Open XML links for 09-06-2007

While my colleagues are all attending the company meeting today (or so their OOF messages say :-)), I'm getting caught up at the office before leaving town for a week. In my overflowing inbox I found a few Open XML links worth sharing ...

Open XML spreadsheet component for .NET developers. GemBox Software has released version 2.0 of their GemBox.Spreadsheet, which allows developers to read and write spreadsheets in CSV, XLS, and XLSX formats. In addition to XLSX support, the new version works with Mono in Linux/Unix environments.

I had never heard of this company before today, but their list of reasons not to use the Excel object model reads like a slide from my presentation on the packaging API. (Well, it's Kevin's presentation, actually, but I've shown it so many times now that people think I created it.) A free trial version is limited to 150 rows or up to 5 worksheets per workbook; the full professional version is $375 USD.

Oliver Bell's blog. I see via Jason that Oliver Bell has started blogging. Oliver works out of Microsoft's Singapore office, and his blog will be one to watch, both for the insights he has gleaned in many years of work with technology and the public sector, and also for his blunt British wit. I took Oliver to Elephant & Castle in Seattle when he was in town this summer, and he told me "this is like taking an American visitor to TGI Friday's in London." Ouch. that does it, next time, we're going to Ivar's.

Can a headline be accurate and effective? After Rick Jelliffe's post about headline writing, I was pleased to see Yusseri's "Speculation on our abstention" on the Open Malaysia blog. If only all speculation were so clearly labeled. And so entertaining; from magic spells and rent boys to the Chewbacca defense, I loved seeing some humor in this debate for a change.

In praise of obnoxious CEOs. Finally, in honor of the company meeting I'm watching via webcast, I'd like to quote something I came across in InfoWorld's open-source archives:

... it's good that we still have somewhat obnoxious CEOs in the tech world. We'll know when we've finally reached commoditization when the Larry Ellisons, Steve Ballmers, etc. are all retired and all new CEOs come from Harvard Business School.
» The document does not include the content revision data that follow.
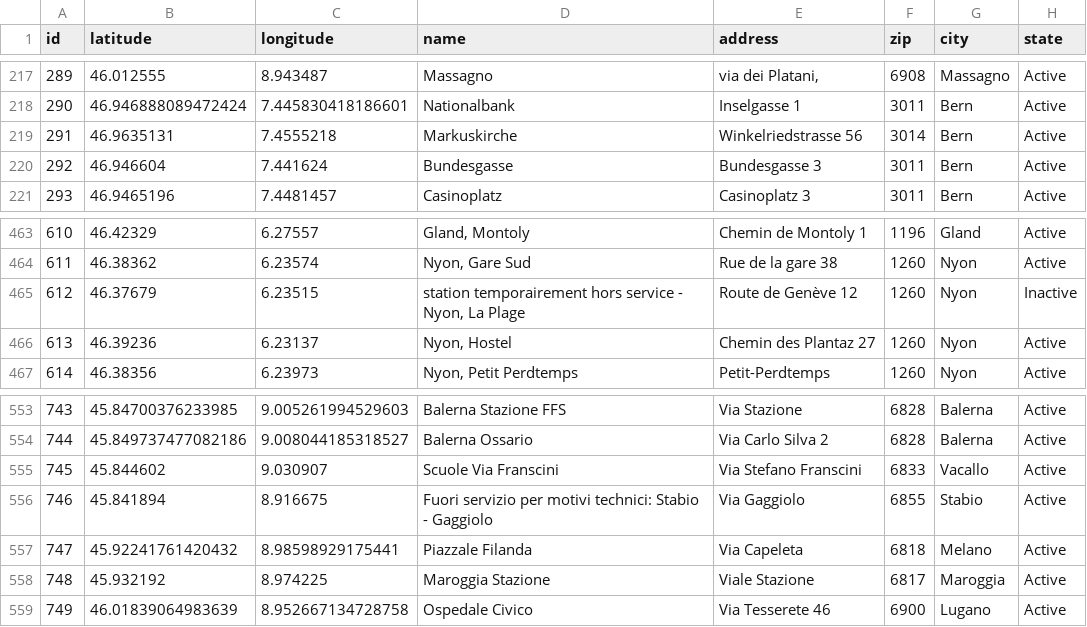
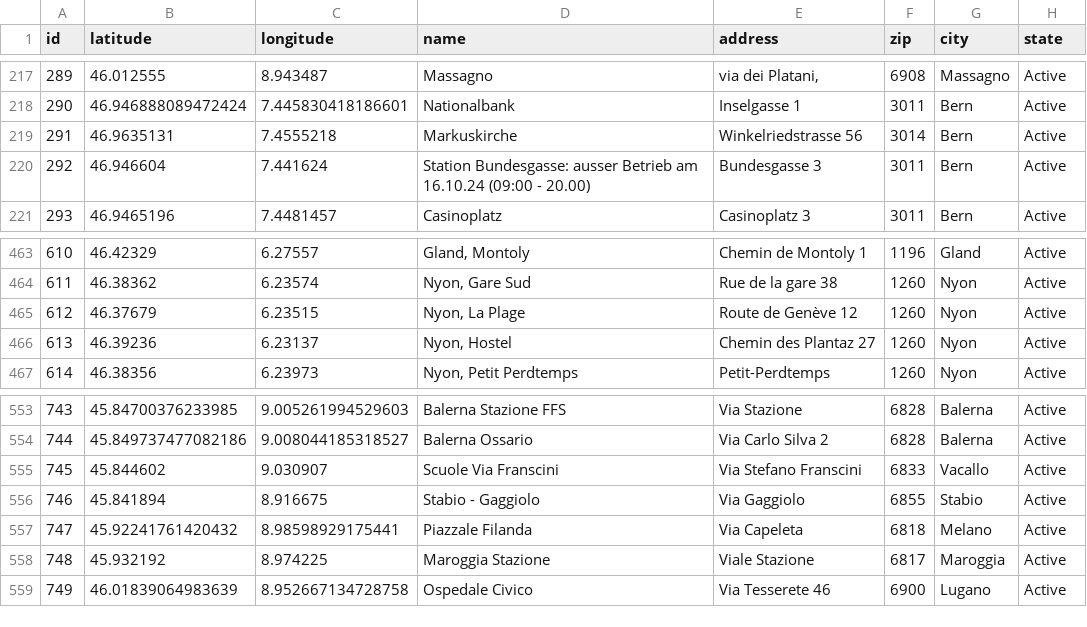
Before and after one commit to misialq/publibike-stations, a CSV file: stations/stations.csv, drawn as a sheet; only a part is shown, gaps mark what is left out.

Commit message:
GHA: Update the list of PubliBike stations

```diff
--- a/stations/stations.csv
+++ b/stations/stations.csv
@@ -219,3 +219,3 @@ id,latitude,longitude,name,address,zip,city,state
 291,46.9635131,7.4555218,Markuskirche,Winkelriedstrasse 56,3014,Bern,Active
-292,46.946604,7.441624,Bundesgasse,Bundesgasse 3,3011,Bern,Active
+292,46.946604,7.441624,Station Bundesgasse: ausser Betrieb am 16.10.24 (09:00 - 20.00),Bundesgasse 3,3011,Bern,Active
 293,46.9465196,7.4481457,Casinoplatz,Casinoplatz 3,3011,Bern,Active
@@ -464,3 +464,3 @@ id,latitude,longitude,name,address,zip,city,state
 611,46.38362,6.23574,"Nyon, Gare Sud",Rue de la gare 38,1260,Nyon,Active
-612,46.37679,6.23515,"station temporairement hors service - Nyon, La Plage",Route de Genève 12,1260,Nyon,Inactive
+612,46.37679,6.23515,"Nyon, La Plage",Route de Genève 12,1260,Nyon,Active
 613,46.39236,6.23137,"Nyon, Hostel",Chemin des Plantaz 27,1260,Nyon,Active
@@ -555,3 +555,3 @@ id,latitude,longitude,name,address,zip,city,state
 745,45.844602,9.030907,Scuole Via Franscini,Via Stefano Franscini,6833,Vacallo,Active
-746,45.841894,8.916675,Fuori servizio per motivi technici: Stabio - Gaggiolo,Via Gaggiolo,6855,Stabio,Active
+746,45.841894,8.916675,Stabio - Gaggiolo,Via Gaggiolo,6855,Stabio,Active
 747,45.92241761420432,8.98598929175441,Piazzale Filanda,Via Capeleta,6818,Melano,Active
```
What a boring world that will be.

I must be getting old, because I sure agree with that. Dance, Steve, Dance!